by Julie Hanus
July-August 2009
Add to My MSN

image by Cary Wolinsky

Content Tools

Related Content

Are Sex Studies Bad for Sex?

Sex science has demystified sexual intercourse, but it also promotes an overly medicalized view of s...

If Physical Theories Were Girlfriends

Always good for an erudite chuckle, McSweeney’s recently published a list of “Physical Theories as W...

Climate Change Denial and the Galileo Fallacy

Most individuals have enough sense to know when they reach the limits of their knowledge. The media ...

The Gaia Theory Gets Some Respect

Gaia theory is no longer looked down upon by many scientists—in fact, it has slowly become downright...

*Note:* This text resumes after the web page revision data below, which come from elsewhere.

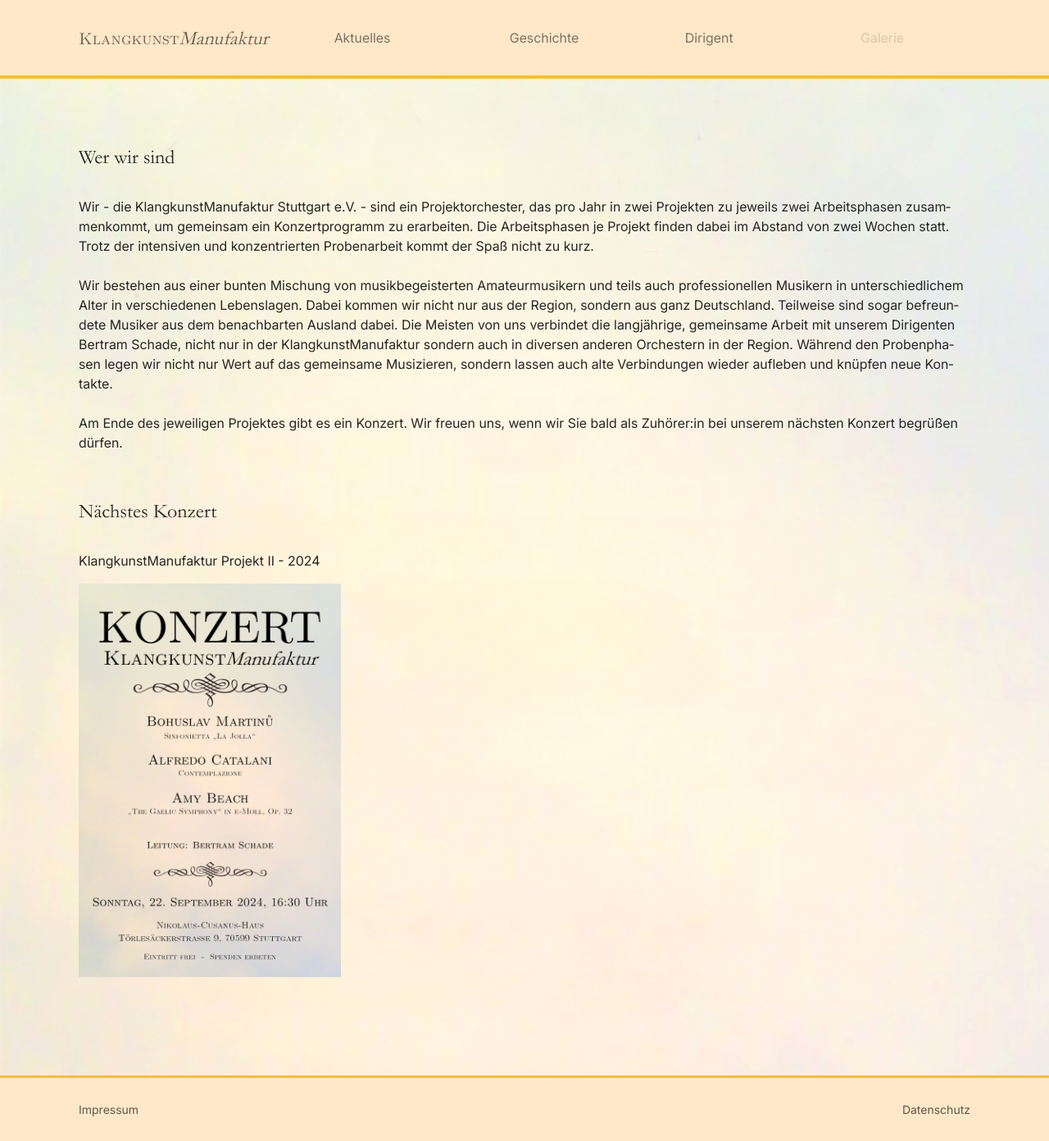
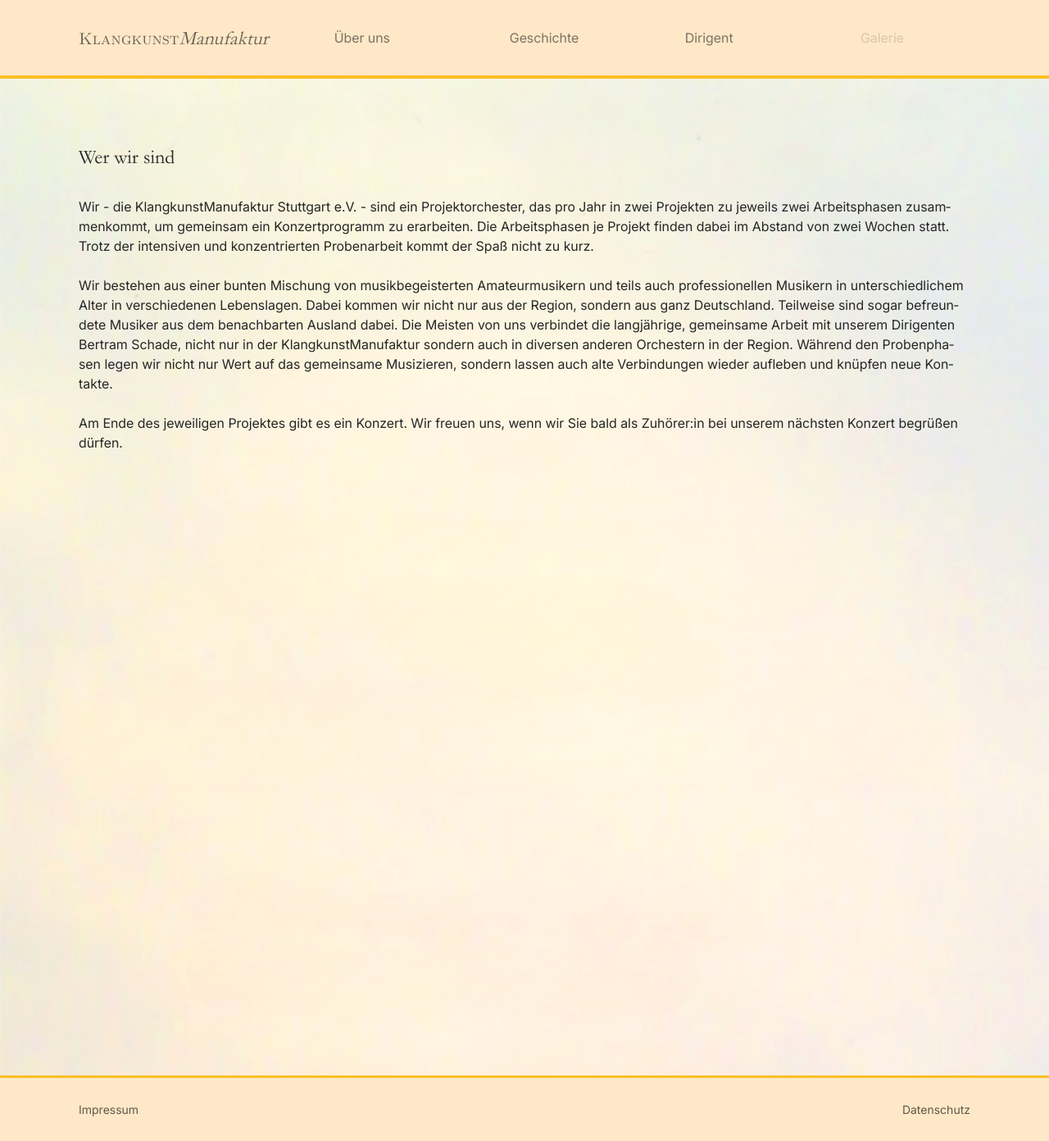
Before and after one commit to FrankWuensch/klangkunst_website_project, a Jekyll site: the page built from index.html, in a window 1280 px wide. Shown: the whole page at 82% size. Built offline with Jekyll 4.4.1, drawn with Linux system fonts in a browser that asks for light colours.

Commit message:
remove aktuelles

```diff
--- a/_config.yml
+++ b/_config.yml
@@ -8,7 +8,7 @@ nav_title_1: Klangkunst
 nav_title_2: Manufaktur
 img: "background.png"
 navs:
-  - text: Aktuelles
+  - text: Über uns
     link: "index.html"
   - text: Geschichte
     link: "geschichte.html"
@@ -38,9 +38,11 @@ posters:
     title: KlangkunstManufaktur Projekt II - 2023
   - src: "src/plakate/Klangkunst Plakat 2024-I.png"
     title: KlangkunstManufaktur Projekt I - 2024
-actual_poster:
   - src: "src/plakate/Klangkunst Plakat 2024-II.png"
     title: KlangkunstManufaktur Projekt II - 2024
+actual_poster:
+  # - src: "src/plakate/Klangkunst Plakat 2024-II.png"
+  #   title: KlangkunstManufaktur Projekt II - 2024
 footer_elements:
   - name: Impressum
     link: "impressum.html"
--- a/dist/output.css
+++ b/dist/output.css
@@ -1,5 +1,5 @@
 /*
-! tailwindcss v3.4.1 | MIT License | https://tailwindcss.com
+! tailwindcss v3.4.10 | MIT License | https://tailwindcss.com
 */
 
 /*
@@ -211,6 +211,8 @@ textarea {
   /* 1 */
   line-height: inherit;
   /* 1 */
+  letter-spacing: inherit;
+  /* 1 */
   color: inherit;
   /* 1 */
   margin: 0;
@@ -234,9 +236,9 @@ select {
 */
 
 button,
-[type='button'],
-[type='reset'],
-[type='submit'] {
+input:where([type='button']),
+input:where([type='reset']),
+input:where([type='submit']) {
   -webkit-appearance: button;
   /* 1 */
   background-color: transparent;
@@ -492,6 +494,10 @@ video {
   --tw-backdrop-opacity:  ;
   --tw-backdrop-saturate:  ;
   --tw-backdrop-sepia:  ;
+  --tw-contain-size:  ;
+  --tw-contain-layout:  ;
+  --tw-contain-paint:  ;
+  --tw-contain-style:  ;
 }
 
 ::backdrop {
@@ -542,6 +548,10 @@ video {
   --tw-backdrop-opacity:  ;
   --tw-backdrop-saturate:  ;
   --tw-backdrop-sepia:  ;
+  --tw-contain-size:  ;
+  --tw-contain-layout:  ;
+  --tw-contain-paint:  ;
+  --tw-contain-style:  ;
 }
 
 .icon-\[ph--moon-thin\] {
@@ -902,10 +912,6 @@ video {
 
 .pr-8 {
   padding-right: 2rem;
-}
-
-.pt-0 {
-  padding-top: 0px;
 }
 
 .pt-0\.5 {
--- a/index.html
+++ b/index.html
@@ -22,7 +22,8 @@ title_info_2: Nächstes Konzert
 
 <!-- only shown in mobile version -->
 <div class="h-full w-full max-w-6xl xl:hidden">
-  <h1>{{page.title_info_2}}</h1>
+  <!-- commented out while no new concert -->
+  <!-- <h1>{{page.title_info_2}}</h1>
   <div class="mb-8 flex w-full flex-row flex-wrap gap-x-8 gap-y-12">
     <div class="flex w-80 flex-col gap-y-4">
       <p>{{site.actual_poster[0].title}}</p>
@@ -32,7 +33,7 @@ title_info_2: Nächstes Konzert
         loading="lazy"
       />
     </div>
-  </div>
+  </div> -->
   <h1>{{page.title_info_1}}</h1>
   <p>{{page.info_1}}</p>
 </div>
@@ -41,7 +42,8 @@ title_info_2: Nächstes Konzert
 <div class="h-full w-full max-w-6xl max-xl:hidden">
   <h1>{{page.title_info_1}}</h1>
   <p class="mb-8">{{page.info_1}}</p>
-  <h1>{{page.title_info_2}}</h1>
+  <!-- commented out while no new concert -->
+  <!-- <h1>{{page.title_info_2}}</h1>
   <div class="flex w-full flex-row flex-wrap gap-x-8 gap-y-12">
     <div class="flex w-80 flex-col gap-y-4">
       <p>{{site.actual_poster[0].title}}</p>
@@ -51,5 +53,5 @@ title_info_2: Nächstes Konzert
         loading="lazy"
       />
     </div>
-  </div>
+  </div> -->
 </div>
```
Also changed, not shown: 7 other files.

Ah, love: that yearning, burning, transcendently punch-drunk state of being. And it all begins with . . . attachment anxiety? For decades, researchers have probed the origin of love, tediously mining questionnaires and surveys for clues as to how sparks fly (and which ones stay lit). Now they’re making game-changing discoveries, reports Science News (Feb. 14, 2009), thanks to a distinctly modern opportunity to do field research: speed dating.

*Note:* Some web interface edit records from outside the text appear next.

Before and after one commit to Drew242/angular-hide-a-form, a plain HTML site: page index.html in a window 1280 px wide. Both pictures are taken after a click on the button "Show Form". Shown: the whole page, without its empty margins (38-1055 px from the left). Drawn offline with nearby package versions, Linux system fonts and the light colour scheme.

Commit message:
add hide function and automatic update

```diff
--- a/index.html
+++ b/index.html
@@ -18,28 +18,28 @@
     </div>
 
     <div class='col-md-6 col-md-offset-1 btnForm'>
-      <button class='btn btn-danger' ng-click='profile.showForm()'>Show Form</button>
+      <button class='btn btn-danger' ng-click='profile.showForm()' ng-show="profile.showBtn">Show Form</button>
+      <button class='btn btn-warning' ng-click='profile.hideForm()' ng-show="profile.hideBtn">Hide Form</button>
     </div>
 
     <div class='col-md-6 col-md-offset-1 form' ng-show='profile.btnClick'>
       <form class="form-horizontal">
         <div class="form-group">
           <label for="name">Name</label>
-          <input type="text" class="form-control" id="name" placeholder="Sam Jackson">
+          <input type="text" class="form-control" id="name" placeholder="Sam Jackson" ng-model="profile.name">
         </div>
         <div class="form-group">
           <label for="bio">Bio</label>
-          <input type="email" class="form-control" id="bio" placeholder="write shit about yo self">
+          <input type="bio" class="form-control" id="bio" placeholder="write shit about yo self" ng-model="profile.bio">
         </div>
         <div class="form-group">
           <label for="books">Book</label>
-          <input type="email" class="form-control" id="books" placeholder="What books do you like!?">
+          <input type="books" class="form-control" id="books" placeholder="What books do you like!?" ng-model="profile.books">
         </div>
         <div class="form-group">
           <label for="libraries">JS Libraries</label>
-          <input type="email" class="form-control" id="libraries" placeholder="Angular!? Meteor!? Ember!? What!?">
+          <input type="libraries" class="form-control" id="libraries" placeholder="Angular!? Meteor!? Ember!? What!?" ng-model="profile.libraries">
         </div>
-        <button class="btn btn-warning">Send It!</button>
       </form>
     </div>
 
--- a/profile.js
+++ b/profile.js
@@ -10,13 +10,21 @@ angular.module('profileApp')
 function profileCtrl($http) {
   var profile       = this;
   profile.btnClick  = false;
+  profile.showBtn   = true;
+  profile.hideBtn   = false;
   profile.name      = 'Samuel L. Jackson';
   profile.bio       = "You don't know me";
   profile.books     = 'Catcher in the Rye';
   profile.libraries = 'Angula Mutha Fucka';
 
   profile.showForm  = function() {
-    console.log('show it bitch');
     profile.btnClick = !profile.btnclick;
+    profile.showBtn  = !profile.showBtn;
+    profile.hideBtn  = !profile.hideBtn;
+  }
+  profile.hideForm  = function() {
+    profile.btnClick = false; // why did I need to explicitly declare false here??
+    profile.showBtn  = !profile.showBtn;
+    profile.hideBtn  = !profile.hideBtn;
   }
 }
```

“Speed-dating investigations . . . illuminate a considerable gap between what people say they’re looking for in a romantic partner and traits of the people they actually want to go out with,” behavioral sciences editor Bruce Bower writes. Stereotypical points of allure, like physical attractiveness and financial stability, are less important than people tend to estimate when filling out surveys after the fact. Instead, relationships seem to blossom out of nervousness. Specifically, the anxiety of yearning for deep, emotionally attached love—the sort of connection that takes years to form—and not being sure if the fantasy is reciprocated.

In one study, psychologists at Northwestern University conducted speed-dating events with 160 college-age participants, who then reported on their love lives over the next month. More than any other factor, apprehension regarding a partner’s feelings prompted continued interest in the relationship. Daters who felt undesired jumped ship (no hope), but so did daters who felt too desired (no uncertainty). “It is almost as if a central component of passionate love is [having] the fantasy that one will ultimately possess an attachment bond with the desired partner,” one of the researchers told Science News. But not being sure it’s in the bag.

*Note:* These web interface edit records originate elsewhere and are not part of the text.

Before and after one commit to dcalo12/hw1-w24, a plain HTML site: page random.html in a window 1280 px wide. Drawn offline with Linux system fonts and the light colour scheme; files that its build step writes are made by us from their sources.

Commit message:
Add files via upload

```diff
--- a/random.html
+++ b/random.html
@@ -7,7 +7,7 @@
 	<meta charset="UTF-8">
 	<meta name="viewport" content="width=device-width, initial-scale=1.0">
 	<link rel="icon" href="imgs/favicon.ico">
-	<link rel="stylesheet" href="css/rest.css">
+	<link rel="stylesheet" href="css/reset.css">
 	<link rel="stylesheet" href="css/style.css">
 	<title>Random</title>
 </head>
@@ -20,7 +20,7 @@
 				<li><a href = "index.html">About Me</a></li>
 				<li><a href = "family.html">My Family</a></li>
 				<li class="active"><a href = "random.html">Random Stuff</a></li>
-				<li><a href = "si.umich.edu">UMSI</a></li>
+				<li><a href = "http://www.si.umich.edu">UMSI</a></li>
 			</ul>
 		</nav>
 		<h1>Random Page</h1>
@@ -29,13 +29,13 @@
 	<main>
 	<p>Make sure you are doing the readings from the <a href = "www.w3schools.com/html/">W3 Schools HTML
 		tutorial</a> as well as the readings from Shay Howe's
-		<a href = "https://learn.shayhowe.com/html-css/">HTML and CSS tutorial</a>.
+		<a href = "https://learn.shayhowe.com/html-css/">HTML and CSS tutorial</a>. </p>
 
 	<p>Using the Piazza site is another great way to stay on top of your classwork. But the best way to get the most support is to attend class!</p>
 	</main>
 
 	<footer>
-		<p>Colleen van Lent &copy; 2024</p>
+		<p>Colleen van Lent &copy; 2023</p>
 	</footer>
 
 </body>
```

Post a comment below.


Pay Now & Save $5!
First Name: *
Last Name: *
Address: *
City: *
State/Province: *
Zip/Postal Code:*
(* indicates a required item)
Canadian subs: 1 year, (includes postage & GST). Foreign subs: 1 year, . U.S. funds.
Canadian Subscribers - Click Here
Non US and Canadian Subscribers - Click Here

Want to gain a fresh perspective? Read stories that matter? Feel optimistic about the future? It's all here! Utne Reader offers provocative writing from diverse perspectives, insightful analysis of art and media, down-to-earth news and in-depth coverage of eye-opening issues that affect your life.

Save Even More Money By Paying NOW!

Pay now with a credit card and take advantage of our earth-friendly automatic renewal savings plan. You save an additional $5 and get 4 issues of Utne Reader for only $31.00 (USA only).

Or Bill Me Later and pay just $36 for 4 issues of Utne Reader!